According to the American Association for Justice:

[. . .] UnitedHealth has repeatedly been accused of focusing on profits at the expense of its policyholders and their health care providers. The Nebraska Insurance Department reported a spike in complaints against the insurance giant for wrongful denials of claims and for failing to reimburse claims in a timely manner. Other state regulators have said UnitedHealth has acted improperly in denying claims. In one case, the company denied a doctor’s request for an enclosed bed to protect a four-year-old with an abnormally small head. In another case, the company rejected a request from a patient who lost 200 pounds after bariatric surgery and wanted to have flaps of excess skin removed to prevent infection.

Physicians report that UnitedHealth’s reimbursement rates are so low and delayed that patient health is being compromised. Many physicians in South Carolina have stopped accepting UnitedHealth coverage and others are forcing patients to pay up front. South Carolina is the only state that does not have a “prompt pay law,” which requires insurers to pay claims within 90 days. Texas, which has a prompt pay law, has levied $4 million in fines against UnitedHealth for late payment. 152 Regulators in Arizona fined the insurer $364,750 for illegally denying over 63,000 claims by doctors.

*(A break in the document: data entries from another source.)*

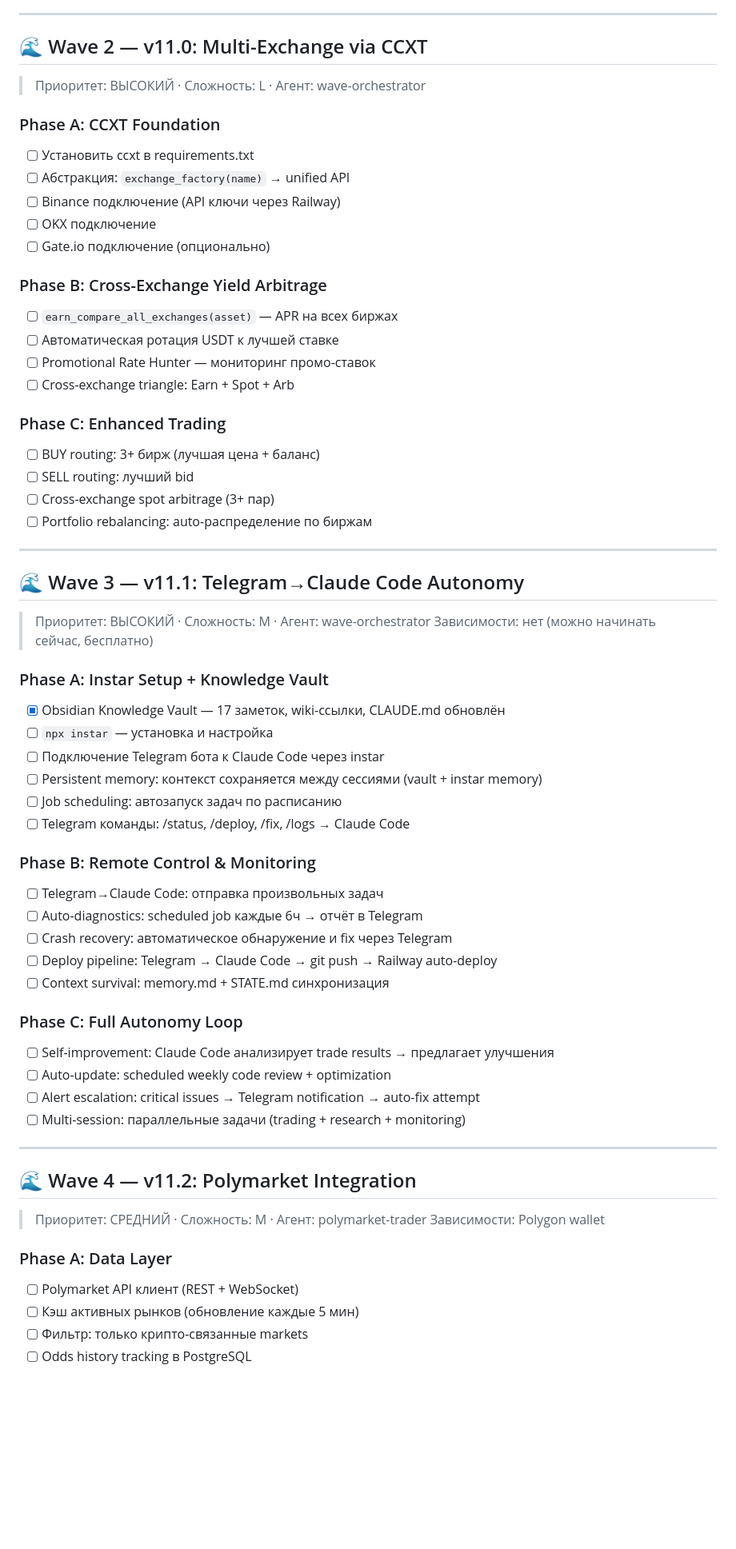
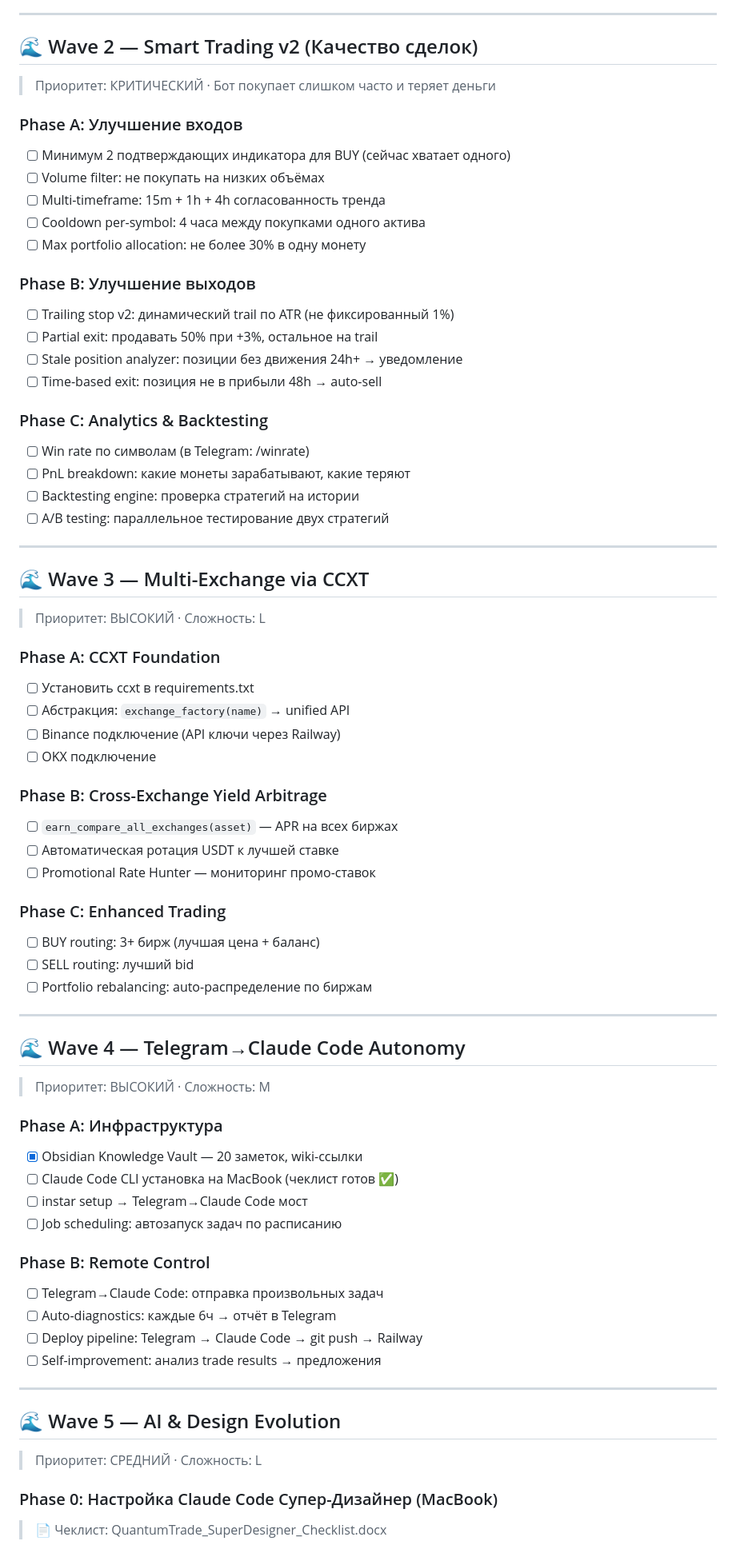
Before and after one commit to mkf768888-sketch/quantum-trade-bot, a Markdown page: ROADMAP.md, the part around one of its changes. Shown at 80% size. GitHub-like rendering; blank space fills up the shorter version.

```diff
--- a/ROADMAP.md
+++ b/ROADMAP.md
@@ -38,64 +65,71 @@
 
 ---
 
-## 🌊 Wave 2 — v11.0: Multi-Exchange via CCXT
-> Приоритет: ВЫСОКИЙ · Сложность: L · Агент: wave-orchestrator
+## 🌊 Wave 2 — Smart Trading v2 (Качество сделок)
+> Приоритет: КРИТИЧЕСКИЙ · Бот покупает слишком часто и теряет деньги
+
+### Phase A: Улучшение входов
+- [ ] Минимум 2 подтверждающих индикатора для BUY (сейчас хватает одного)
+- [ ] Volume filter: не покупать на низких объёмах
+- [ ] Multi-timeframe: 15m + 1h + 4h согласованность тренда
+- [ ] Cooldown per-symbol: 4 часа между покупками одного актива
+- [ ] Max portfolio allocation: не более 30% в одну монету
+
+### Phase B: Улучшение выходов
+- [ ] Trailing stop v2: динамический trail по ATR (не фиксированный 1%)
+- [ ] Partial exit: продавать 50% при +3%, остальное на trail
+- [ ] Stale position analyzer: позиции без движения 24h+ → уведомление
+- [ ] Time-based exit: позиция не в прибыли 48h → auto-sell
+
+### Phase C: Analytics & Backtesting
+- [ ] Win rate по символам (в Telegram: /winrate)
+- [ ] PnL breakdown: какие монеты зарабатывают, какие теряют
+- [ ] Backtesting engine: проверка стратегий на истории
+- [ ] A/B testing: параллельное тестирование двух стратегий
+
+---
+
+## 🌊 Wave 3 — Multi-Exchange via CCXT
+> Приоритет: ВЫСОКИЙ · Сложность: L
 
 ### Phase A: CCXT Foundation
 - [ ] Установить ccxt в requirements.txt
 - [ ] Абстракция: `exchange_factory(name)` → unified API
 - [ ] Binance подключение (API ключи через Railway)
 - [ ] OKX подключение
-- [ ] Gate.io подключение (опционально)
 
 ### Phase B: Cross-Exchange Yield Arbitrage
 - [ ] `earn_compare_all_exchanges(asset)` — APR на всех биржах
 - [ ] Автоматическая ротация USDT к лучшей ставке
 - [ ] Promotional Rate Hunter — мониторинг промо-ставок
-- [ ] Cross-exchange triangle: Earn + Spot + Arb
 
 ### Phase C: Enhanced Trading
 - [ ] BUY routing: 3+ бирж (лучшая цена + баланс)
 - [ ] SELL routing: лучший bid
-- [ ] Cross-exchange spot arbitrage (3+ пар)
 - [ ] Portfolio rebalancing: auto-распределение по биржам
 
 ---
 
-## 🌊 Wave 3 — v11.1: Telegram→Claude Code Autonomy
-> Приоритет: ВЫСОКИЙ · Сложность: M · Агент: wave-orchestrator
-> Зависимости: нет (можно начинать сейчас, бесплатно)
+## 🌊 Wave 4 — Telegram→Claude Code Autonomy
+> Приоритет: ВЫСОКИЙ · Сложность: M
 
-### Phase A: Instar Setup + Knowledge Vault
-- [x] Obsidian Knowledge Vault — 17 заметок, wiki-ссылки, CLAUDE.md обновлён
-- [ ] `npx instar` — установка и настройка
-- [ ] Подключение Telegram бота к Claude Code через instar
-- [ ] Persistent memory: контекст сохраняется между сессиями (vault + instar memory)
+### Phase A: Инфраструктура
+- [x] Obsidian Knowledge Vault — 20 заметок, wiki-ссылки
+- [ ] Claude Code CLI установка на MacBook (чеклист готов ✅)
+- [ ] instar setup → Telegram→Claude Code мост
 - [ ] Job scheduling: автозапуск задач по расписанию
-- [ ] Telegram команды: /status, /deploy, /fix, /logs → Claude Code
 
-### Phase B: Remote Control & Monitoring
+### Phase B: Remote Control
 - [ ] Telegram→Claude Code: отправка произвольных задач
-- [ ] Auto-diagnostics: scheduled job каждые 6ч → отчёт в Telegram
-- [ ] Crash recovery: автоматическое обнаружение и fix через Telegram
-- [ ] Deploy pipeline: Telegram → Claude Code → git push → Railway auto-deploy
-- [ ] Context survival: memory.md + STATE.md синхронизация
-
-### Phase C: Full Autonomy Loop
-- [ ] Self-improvement: Claude Code анализирует trade results → предлагает улучшения
-- [ ] Auto-update: scheduled weekly code review + optimization
-- [ ] Alert escalation: critical issues → Telegram notification → auto-fix attempt
-- [ ] Multi-session: параллельные задачи (trading + research + monitoring)
+- [ ] Auto-diagnostics: каждые 6ч → отчёт в Telegram
+- [ ] Deploy pipeline: Telegram → Claude Code → git push → Railway
+- [ ] Self-improvement: анализ trade results → предложения
 
 ---
 
-## 🌊 Wave 4 — v11.2: Polymarket Integration
-> Приоритет: СРЕДНИЙ · Сложность: M · Агент: polymarket-trader
-> Зависимости: Polygon wallet
+## 🌊 Wave 5 — AI & Design Evolution
+> Приоритет: СРЕДНИЙ · Сложность: L
 
-### Phase A: Data Layer
-- [ ] Polymarket API клиент (REST + WebSocket)
-- [ ] Кэш активных рынков (обновление каждые 5 мин)
-- [ ] Фильтр: только крипто-связанные markets
-- [ ] Odds history tracking в PostgreSQL
+### Phase 0: Настройка Claude Code Супер-Дизайнер (MacBook)
+> 📄 Чеклист: QuantumTrade_SuperDesigner_Checklist.docx
 
```
Also changed, not shown: other parts of ROADMAP.md (+87 -121 lines).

New York regulators and health care providers have taken an aggressive stance against UnitedHealth practices they believe to be unfair. The state Department of Health prohibited UnitedHealthcare of New York from enrolling new members until it improved practices, such as adding more customer relations staff, responding to claims faster, and updating financial reports. The American Medical Association (AMA) and the Medical Society of the State of New York sued the insurer over its reimbursement rates.

Perhaps the biggest hit to UnitedHealth will come from the lawsuits that will be filed over how the company determines what portion of a doctor or hospital bill to pay. UnitedHealth has systematically been forcing patients to pay more than they should for visits to out-of-network doctors and hospitals by intentionally “low-balling reimbursement rates.” A company called Ingenix calculates these intentionally flawed rates; however, this company is owned by UnitedHealth, which creates the potential for a conflict of interest.

The Executive of Self-Compensation

William McGuire, who became CEO of UnitedHealth in 1990, immediately began to streamline the company by cutting back on coverage for treatment he deemed unnecessary, and in order to boost and insure his overall executive compensation, by bargaining with doctors to reduce payments.

Because McGuire was able to take UnitedHealth to prosperous performance levels, he was allowed to choose when his stock options would be awarded, allowing him to backdate his options to make it appear they were issued on days when stock prices were at their lowest. This was the man who would lead UnitedHealth and its dubious business philosophy into the 21st century, who would later face criminal charges brought forth by the SEC and who would agree to give back $620 million in stock gains and retirement compensation in order to settle federal and shareholder claims.

McGuire was also the man who brokered the deal between his company and the AARP, which became one of the more, if not the most, lucrative deal for UnitedHealth during McGuire’s tenor. (UnitedHealth received $4.5 billion in premiums from AARP-branded products in 2004 alone, while the seniors’ organization pulled in $197 million in royalties and $23 million in investment income that same year; however, the partnership between the two companies would prove more advantageous for UnitedHealth and leave AARP more vulnerable in the end.)

As the business philosophies of Mr. McGuire were employed over the years, UnitedHealth found itself climbing the list of “Worst Insurance Companies in America.”